**WHAT THE EXERCISE ASKS**
Repeat all of the data below word for word, keeping no images.

[User interface change data]
* * *

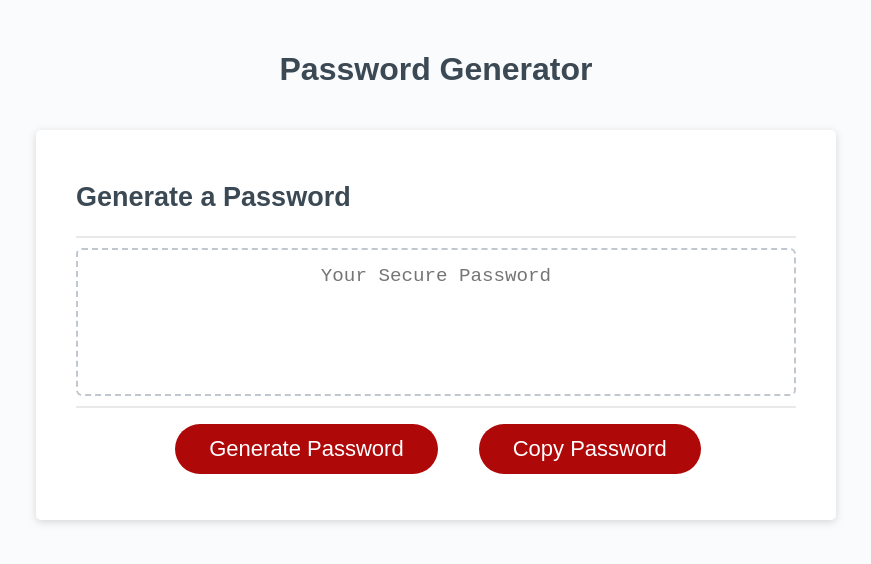
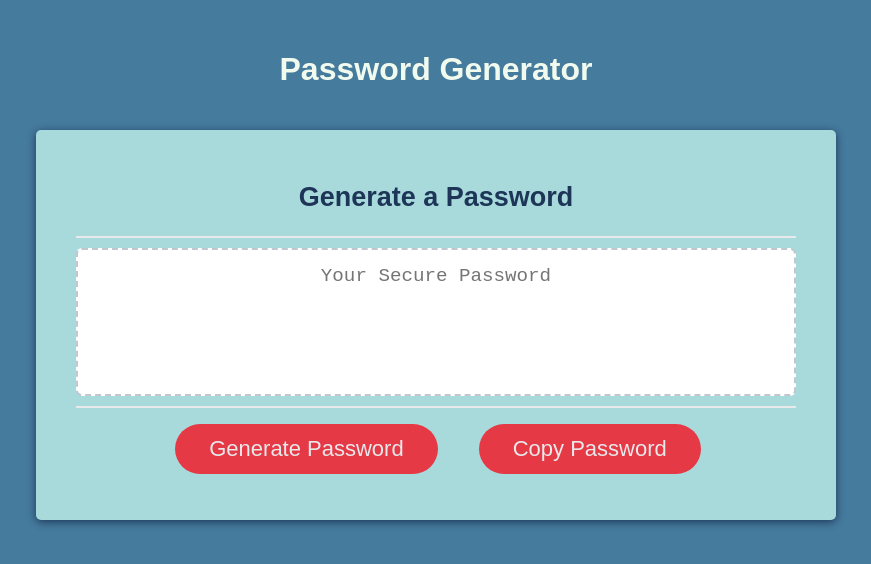
Before and after one commit to Jacwilalasey/Password-Generator, a plain HTML site: page index.html in a window 1280 px wide. Shown: the whole page, without its empty margins (204-1075 px from the left). Drawn offline with Linux system fonts and the light colour scheme.

Commit message:
updating css styling added copy function (non-functional now)

```diff
--- a/assets/css/style.css
+++ b/assets/css/style.css
@@ -14,7 +14,7 @@ body,
 
 body {
   font-family: sans-serif;
-  background-color: #f9fbfd;
+  background-color: #457b9d;
 }
 
 .wrapper {
@@ -27,19 +27,23 @@ header {
   text-align: center;
   padding: 20px;
   padding-top: 0px;
-  color: hsl(206, 17%, 28%);
+  color: #f1faee;
 }
 
 .card {
-  background-color: hsl(0, 0%, 100%);
+  background-color: #a8dadc;
   border-radius: 5px;
   border-width: 1px;
-  box-shadow: rgba(0, 0, 0, 0.15) 0px 2px 8px 0px;
-  color: hsl(206, 17%, 28%);
+  box-shadow: #1d3557 0px 2px 8px 0px;
+  color: #1d3557;
   font-size: 18px;
   margin: 0 auto;
   max-width: 800px;
   padding: 30px 40px;
+}
+
+.card-header {
+    text-align: center;
 }
 
 .card-header::after {
@@ -74,11 +78,11 @@ header {
 
 .btn {
   border: none;
-  background-color: hsl(360, 91%, 36%);
+  background-color: #e63946;
   border-radius: 25px;
-  box-shadow: rgba(0, 0, 0, 0.1) 0px 1px 6px 0px rgba(0, 0, 0, 0.2) 0px 1px 1px
+  box-shadow: #1d3557 0px 1px 6px 0px #1d3557 0px 1px 1px
     0px;
-  color: hsl(0, 0%, 100%);
+  color: #e7e9eb;
   display: inline-block;
   font-size: 22px;
   line-height: 22px;
@@ -87,6 +91,20 @@ header {
   text-align: center;
   cursor: pointer;
 }
+
+.btn:hover {
+    border: none;
+    background-color: #457b9d;
+    border-radius: 25px;
+    color: #e7e9eb;
+    display: inline-block;
+    font-size: 22px;
+    line-height: 22px;
+    margin: 16px 16px 16px 20px;
+    padding: 14px 34px;
+    text-align: center;
+    cursor: pointer;
+  }
 
 button[disabled] {
   cursor: default;
--- a/assets/js/app.js
+++ b/assets/js/app.js
@@ -170,6 +170,9 @@ function generatePassword() {
 // Get references to the #generate & #copy element
   var copyBtn = document.querySelector('#copy');
 
+// Add event listener to copy button
+  copyBtn.addEventListener('click', copyPassword);
+
 // function for user to copy their new password
   function copyPassword() {
     var copyText = document.getElementById("#password");
@@ -179,7 +182,4 @@ function generatePassword() {
   }
 
 // Add event listener to generate button
-  generateBtn.addEventListener('click', writePassword);
-
-// Add event listener to copy button
-  copyBtn.addEventListener('click', copyPassword);
+  generateBtn.addEventListener('click', copyPassword);
```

* * *

**EXERCISE ANSWER**
Before and after one commit to Jacwilalasey/Password-Generator, a plain HTML site: page index.html in a window 1280 px wide. Shown: the whole page, without its empty margins (204-1075 px from the left). Drawn offline with Linux system fonts and the light colour scheme.

Commit message:
updating css styling added copy function (non-functional now)

```diff
--- a/assets/css/style.css
+++ b/assets/css/style.css
@@ -14,7 +14,7 @@ body,
 
 body {
   font-family: sans-serif;
-  background-color: #f9fbfd;
+  background-color: #457b9d;
 }
 
 .wrapper {
@@ -27,19 +27,23 @@ header {
   text-align: center;
   padding: 20px;
   padding-top: 0px;
-  color: hsl(206, 17%, 28%);
+  color: #f1faee;
 }
 
 .card {
-  background-color: hsl(0, 0%, 100%);
+  background-color: #a8dadc;
   border-radius: 5px;
   border-width: 1px;
-  box-shadow: rgba(0, 0, 0, 0.15) 0px 2px 8px 0px;
-  color: hsl(206, 17%, 28%);
+  box-shadow: #1d3557 0px 2px 8px 0px;
+  color: #1d3557;
   font-size: 18px;
   margin: 0 auto;
   max-width: 800px;
   padding: 30px 40px;
+}
+
+.card-header {
+    text-align: center;
 }
 
 .card-header::after {
@@ -74,11 +78,11 @@ header {
 
 .btn {
   border: none;
-  background-color: hsl(360, 91%, 36%);
+  background-color: #e63946;
   border-radius: 25px;
-  box-shadow: rgba(0, 0, 0, 0.1) 0px 1px 6px 0px rgba(0, 0, 0, 0.2) 0px 1px 1px
+  box-shadow: #1d3557 0px 1px 6px 0px #1d3557 0px 1px 1px
     0px;
-  color: hsl(0, 0%, 100%);
+  color: #e7e9eb;
   display: inline-block;
   font-size: 22px;
   line-height: 22px;
@@ -87,6 +91,20 @@ header {
   text-align: center;
   cursor: pointer;
 }
+
+.btn:hover {
+    border: none;
+    background-color: #457b9d;
+    border-radius: 25px;
+    color: #e7e9eb;
+    display: inline-block;
+    font-size: 22px;
+    line-height: 22px;
+    margin: 16px 16px 16px 20px;
+    padding: 14px 34px;
+    text-align: center;
+    cursor: pointer;
+  }
 
 button[disabled] {
   cursor: default;
--- a/assets/js/app.js
+++ b/assets/js/app.js
@@ -170,6 +170,9 @@ function generatePassword() {
 // Get references to the #generate & #copy element
   var copyBtn = document.querySelector('#copy');
 
+// Add event listener to copy button
+  copyBtn.addEventListener('click', copyPassword);
+
 // function for user to copy their new password
   function copyPassword() {
     var copyText = document.getElementById("#password");
@@ -179,7 +182,4 @@ function generatePassword() {
   }
 
 // Add event listener to generate button
-  generateBtn.addEventListener('click', writePassword);
-
-// Add event listener to copy button
-  copyBtn.addEventListener('click', copyPassword);
+  generateBtn.addEventListener('click', copyPassword);
```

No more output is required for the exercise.